## EXERCISE OBJECTIVE
If an entry below contains an image, drop the image and retype the rest exactly.

Segment Open

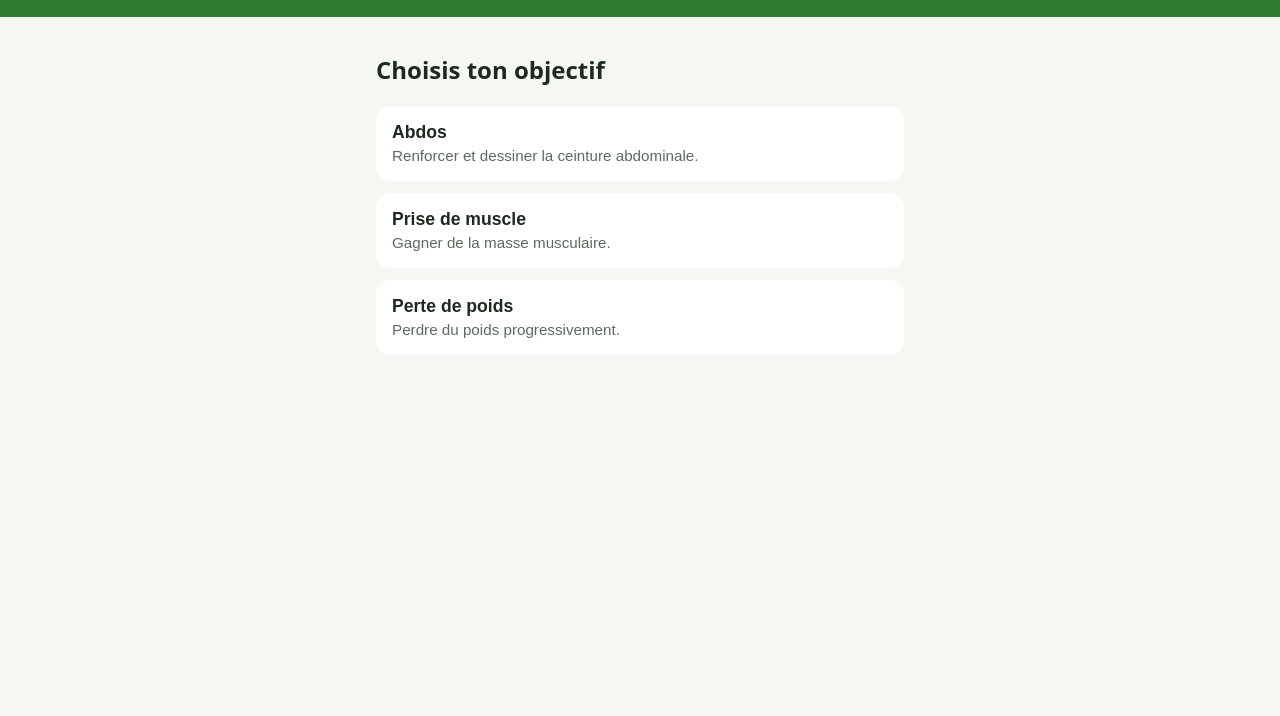
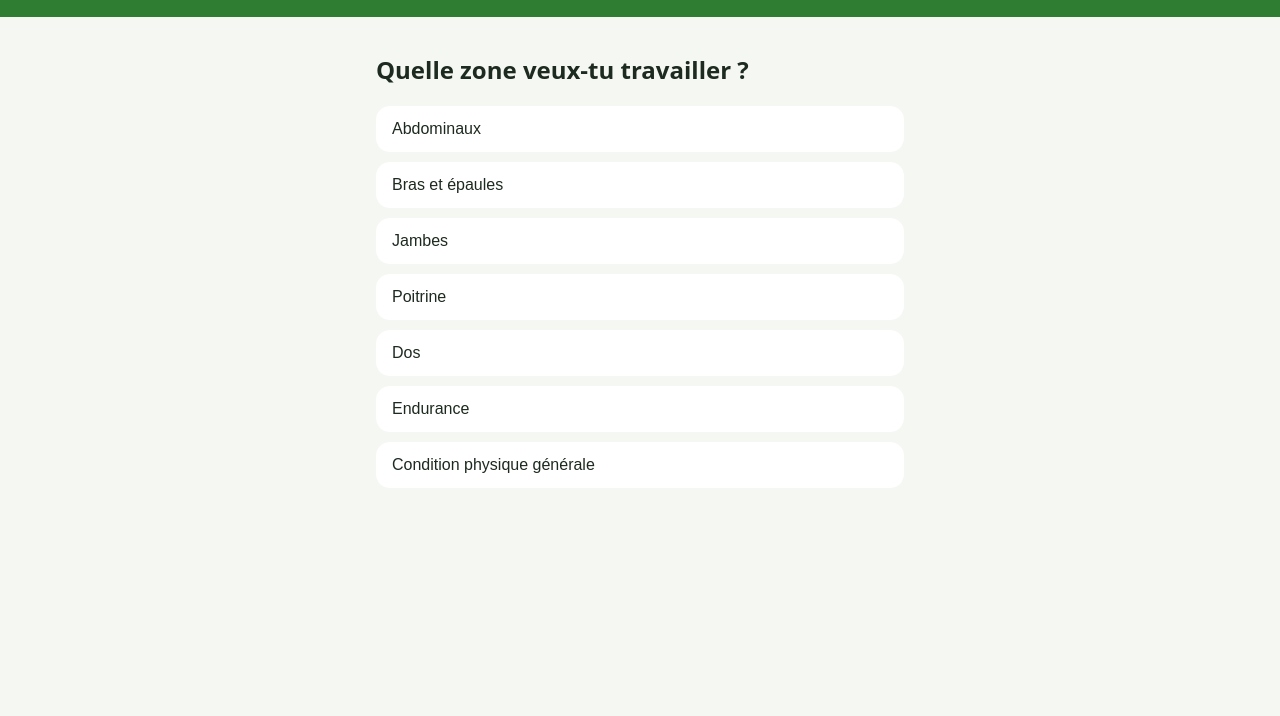
Before and after one commit to zarakoustra/Fo-Gbachi, a plain HTML site: page index.html in a window 1280 px wide. Shown: the part 84-800 px from the top of the page. Drawn offline with Linux system fonts and the light colour scheme.

Commit message:
Update index.html

```diff
--- a/index.html
+++ b/index.html
@@ -3,7 +3,7 @@
 <head>
 <meta charset="UTF-8">
 <meta name="viewport" content="width=device-width, initial-scale=1, viewport-fit=cover">
-<title>Fo-Gbâchi</title>
+<title>Faut Gbâchi</title>
 <style>
   :root { color-scheme: light dark; --bg:#f5f7f2; --card:#fff; --text:#1d2a1f; --muted:#5b6b5e; --accent:#2e7d32; --accent-soft:#e3f1e4; }
   @media (prefers-color-scheme: dark) {
@@ -16,9 +16,8 @@
   header p { margin:4px 0 0; opacity:.9; }
   main { padding:16px; max-width:560px; margin:0 auto; }
   .card { background:var(--card); border-radius:14px; padding:16px; margin-bottom:12px; }
-  .objective { width:100%; text-align:left; background:var(--card); color:var(--text); border:none; border-radius:14px; padding:16px; margin-bottom:12px; font-size:1rem; cursor:pointer; }
-  .objective strong { display:block; font-size:1.1rem; margin-bottom:4px; }
-  .objective span { color:var(--muted); font-size:.95rem; }
+  .objective { width:100%; text-align:left; background:var(--card); color:var(--text); border:none; border-radius:14px; padding:14px 16px; margin-bottom:10px; font-size:1rem; cursor:pointer; }
+  .objective strong { display:block; font-size:1.05rem; }
   .back { background:none; border:none; color:var(--accent); font-size:1rem; padding:8px 0; cursor:pointer; }
   .label { font-size:.85rem; color:var(--muted); text-transform:uppercase; margin-bottom:4px; }
   .meal { display:flex; gap:10px; align-items:center; background:var(--accent-soft); border-radius:10px; padding:10px; margin-bottom:8px; }
@@ -34,16 +33,14 @@
 <body>
 
 <header>
-  <h1>Fo-Gbâchi</h1>
+  <h1>Faut Gbâchi</h1>
   <p>On fait sport dèh !</p>
 </header>
 
 <main>
   <section id="home">
-    <h2>Choisis ton objectif</h2>
-    <button class="objective" data-id="abs"><strong>Abdos</strong><span>Renforcer et dessiner la ceinture abdominale.</span></button>
-    <button class="objective" data-id="muscle"><strong>Prise de muscle</strong><span>Gagner de la masse musculaire.</span></button>
-    <button class="objective" data-id="weight_loss"><strong>Perte de poids</strong><span>Perdre du poids progressivement.</span></button>
+    <h2>Quelle zone veux-tu travailler ?</h2>
+    <div id="objectives"></div>
   </section>
 
   <section id="plan" class="hidden">
@@ -79,20 +76,39 @@
 
   const db = getFirestore(initializeApp(firebaseConfig));
 
+  const mealsDefault = [
+    { time: "08:00", meal: "Petit-déjeuner à définir" },
+    { time: "13:00", meal: "Déjeuner à définir" },
+    { time: "19:30", meal: "Dîner à définir" }
+  ];
+
+  // Les 7 zones demandées. Exercices et repas à compléter ensuite.
   const plans = {
-    abs: { title:"Abdos", exercise:"Gainage + crunchs", details:"3 séries de 30 s de gainage, puis 3 x 15 crunchs.",
+    abdos: { title:"Abdominaux", exercise:"Gainage + crunchs", details:"3 séries de 30 s de gainage, puis 3 x 15 crunchs.",
       meals:[{time:"08:00",meal:"Flocons d'avoine, œufs, fruit"},{time:"13:00",meal:"Riz complet, poulet, légumes"},{time:"19:30",meal:"Poisson, patate douce, salade"}] },
-    muscle: { title:"Prise de muscle", exercise:"Pompes + squats", details:"4 séries de 10 pompes et 4 x 15 squats.",
-      meals:[{time:"08:00",meal:"Pain complet, œufs, lait"},{time:"12:30",meal:"Riz, viande maigre, légumes"},{time:"16:30",meal:"Yaourt, banane, amandes"},{time:"20:00",meal:"Pâtes complètes, thon, légumes"}] },
-    weight_loss: { title:"Perte de poids", exercise:"Marche rapide + cardio", details:"30 min de marche rapide, 5 jours sur 7.",
-      meals:[{time:"08:00",meal:"Yaourt nature, fruits, graines"},{time:"13:00",meal:"Légumes, légumineuses, poisson"},{time:"19:00",meal:"Soupe de légumes, œuf"}] }
+    bras_epaules: { title:"Bras et épaules", exercise:"Pompes + développé épaules", details:"3 séries de 10 pompes et 3 x 12 élévations latérales.", meals: mealsDefault },
+    jambes: { title:"Jambes", exercise:"Squats + fentes", details:"4 séries de 15 squats et 3 x 12 fentes par jambe.", meals: mealsDefault },
+    poitrine: { title:"Poitrine", exercise:"Pompes + écartés", details:"4 séries de 10 pompes et 3 x 12 écartés.", meals: mealsDefault },
+    dos: { title:"Dos", exercise:"Tirage + superman", details:"3 séries de 12 tirages et 3 x 15 superman.", meals: mealsDefault },
+    endurance: { title:"Endurance", exercise:"Course ou marche rapide", details:"25 à 30 min, 3 fois par semaine.", meals: mealsDefault },
+    condition: { title:"Condition physique générale", exercise:"Circuit complet", details:"3 tours : squats, pompes, gainage, montées de genoux.", meals: mealsDefault }
   };
 
-  let currentId = null;
-  let currentMeals = [];
   const home = document.getElementById("home");
   const planSection = document.getElementById("plan");
   const statusEl = document.getElementById("status");
+  let currentId = null;
+  let currentMeals = [];
+
+  // Crée les boutons à partir de la liste des zones
+  const objectivesEl = document.getElementById("objectives");
+  Object.entries(plans).forEach(([id, p]) => {
+    const btn = document.createElement("button");
+    btn.className = "objective";
+    btn.textContent = p.title;
+    btn.addEventListener("click", () => showPlan(id));
+    objectivesEl.appendChild(btn);
+  });
 
   function renderMeals() {
     const mealsEl = document.getElementById("meals");
@@ -135,10 +151,6 @@
     renderMeals();
   }
 
-  document.querySelectorAll(".objective").forEach(btn => {
-    btn.addEventListener("click", () => showPlan(btn.dataset.id));
-  });
-
   document.getElementById("back").addEventListener("click", () => {
     planSection.classList.add("hidden");
     home.classList.remove("hidden");
```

Segment Closed

## SOLUTION TO THIS TASK
Before and after one commit to zarakoustra/Fo-Gbachi, a plain HTML site: page index.html in a window 1280 px wide. Shown: the part 84-800 px from the top of the page. Drawn offline with Linux system fonts and the light colour scheme.

Commit message:
Update index.html

```diff
--- a/index.html
+++ b/index.html
@@ -3,7 +3,7 @@
 <head>
 <meta charset="UTF-8">
 <meta name="viewport" content="width=device-width, initial-scale=1, viewport-fit=cover">
-<title>Fo-Gbâchi</title>
+<title>Faut Gbâchi</title>
 <style>
   :root { color-scheme: light dark; --bg:#f5f7f2; --card:#fff; --text:#1d2a1f; --muted:#5b6b5e; --accent:#2e7d32; --accent-soft:#e3f1e4; }
   @media (prefers-color-scheme: dark) {
@@ -16,9 +16,8 @@
   header p { margin:4px 0 0; opacity:.9; }
   main { padding:16px; max-width:560px; margin:0 auto; }
   .card { background:var(--card); border-radius:14px; padding:16px; margin-bottom:12px; }
-  .objective { width:100%; text-align:left; background:var(--card); color:var(--text); border:none; border-radius:14px; padding:16px; margin-bottom:12px; font-size:1rem; cursor:pointer; }
-  .objective strong { display:block; font-size:1.1rem; margin-bottom:4px; }
-  .objective span { color:var(--muted); font-size:.95rem; }
+  .objective { width:100%; text-align:left; background:var(--card); color:var(--text); border:none; border-radius:14px; padding:14px 16px; margin-bottom:10px; font-size:1rem; cursor:pointer; }
+  .objective strong { display:block; font-size:1.05rem; }
   .back { background:none; border:none; color:var(--accent); font-size:1rem; padding:8px 0; cursor:pointer; }
   .label { font-size:.85rem; color:var(--muted); text-transform:uppercase; margin-bottom:4px; }
   .meal { display:flex; gap:10px; align-items:center; background:var(--accent-soft); border-radius:10px; padding:10px; margin-bottom:8px; }
@@ -34,16 +33,14 @@
 <body>
 
 <header>
-  <h1>Fo-Gbâchi</h1>
+  <h1>Faut Gbâchi</h1>
   <p>On fait sport dèh !</p>
 </header>
 
 <main>
   <section id="home">
-    <h2>Choisis ton objectif</h2>
-    <button class="objective" data-id="abs"><strong>Abdos</strong><span>Renforcer et dessiner la ceinture abdominale.</span></button>
-    <button class="objective" data-id="muscle"><strong>Prise de muscle</strong><span>Gagner de la masse musculaire.</span></button>
-    <button class="objective" data-id="weight_loss"><strong>Perte de poids</strong><span>Perdre du poids progressivement.</span></button>
+    <h2>Quelle zone veux-tu travailler ?</h2>
+    <div id="objectives"></div>
   </section>
 
   <section id="plan" class="hidden">
@@ -79,20 +76,39 @@
 
   const db = getFirestore(initializeApp(firebaseConfig));
 
+  const mealsDefault = [
+    { time: "08:00", meal: "Petit-déjeuner à définir" },
+    { time: "13:00", meal: "Déjeuner à définir" },
+    { time: "19:30", meal: "Dîner à définir" }
+  ];
+
+  // Les 7 zones demandées. Exercices et repas à compléter ensuite.
   const plans = {
-    abs: { title:"Abdos", exercise:"Gainage + crunchs", details:"3 séries de 30 s de gainage, puis 3 x 15 crunchs.",
+    abdos: { title:"Abdominaux", exercise:"Gainage + crunchs", details:"3 séries de 30 s de gainage, puis 3 x 15 crunchs.",
       meals:[{time:"08:00",meal:"Flocons d'avoine, œufs, fruit"},{time:"13:00",meal:"Riz complet, poulet, légumes"},{time:"19:30",meal:"Poisson, patate douce, salade"}] },
-    muscle: { title:"Prise de muscle", exercise:"Pompes + squats", details:"4 séries de 10 pompes et 4 x 15 squats.",
-      meals:[{time:"08:00",meal:"Pain complet, œufs, lait"},{time:"12:30",meal:"Riz, viande maigre, légumes"},{time:"16:30",meal:"Yaourt, banane, amandes"},{time:"20:00",meal:"Pâtes complètes, thon, légumes"}] },
-    weight_loss: { title:"Perte de poids", exercise:"Marche rapide + cardio", details:"30 min de marche rapide, 5 jours sur 7.",
-      meals:[{time:"08:00",meal:"Yaourt nature, fruits, graines"},{time:"13:00",meal:"Légumes, légumineuses, poisson"},{time:"19:00",meal:"Soupe de légumes, œuf"}] }
+    bras_epaules: { title:"Bras et épaules", exercise:"Pompes + développé épaules", details:"3 séries de 10 pompes et 3 x 12 élévations latérales.", meals: mealsDefault },
+    jambes: { title:"Jambes", exercise:"Squats + fentes", details:"4 séries de 15 squats et 3 x 12 fentes par jambe.", meals: mealsDefault },
+    poitrine: { title:"Poitrine", exercise:"Pompes + écartés", details:"4 séries de 10 pompes et 3 x 12 écartés.", meals: mealsDefault },
+    dos: { title:"Dos", exercise:"Tirage + superman", details:"3 séries de 12 tirages et 3 x 15 superman.", meals: mealsDefault },
+    endurance: { title:"Endurance", exercise:"Course ou marche rapide", details:"25 à 30 min, 3 fois par semaine.", meals: mealsDefault },
+    condition: { title:"Condition physique générale", exercise:"Circuit complet", details:"3 tours : squats, pompes, gainage, montées de genoux.", meals: mealsDefault }
   };
 
-  let currentId = null;
-  let currentMeals = [];
   const home = document.getElementById("home");
   const planSection = document.getElementById("plan");
   const statusEl = document.getElementById("status");
+  let currentId = null;
+  let currentMeals = [];
+
+  // Crée les boutons à partir de la liste des zones
+  const objectivesEl = document.getElementById("objectives");
+  Object.entries(plans).forEach(([id, p]) => {
+    const btn = document.createElement("button");
+    btn.className = "objective";
+    btn.textContent = p.title;
+    btn.addEventListener("click", () => showPlan(id));
+    objectivesEl.appendChild(btn);
+  });
 
   function renderMeals() {
     const mealsEl = document.getElementById("meals");
@@ -135,10 +151,6 @@
     renderMeals();
   }
 
-  document.querySelectorAll(".objective").forEach(btn => {
-    btn.addEventListener("click", () => showPlan(btn.dataset.id));
-  });
-
   document.getElementById("back").addEventListener("click", () => {
     planSection.classList.add("hidden");
     home.classList.remove("hidden");
```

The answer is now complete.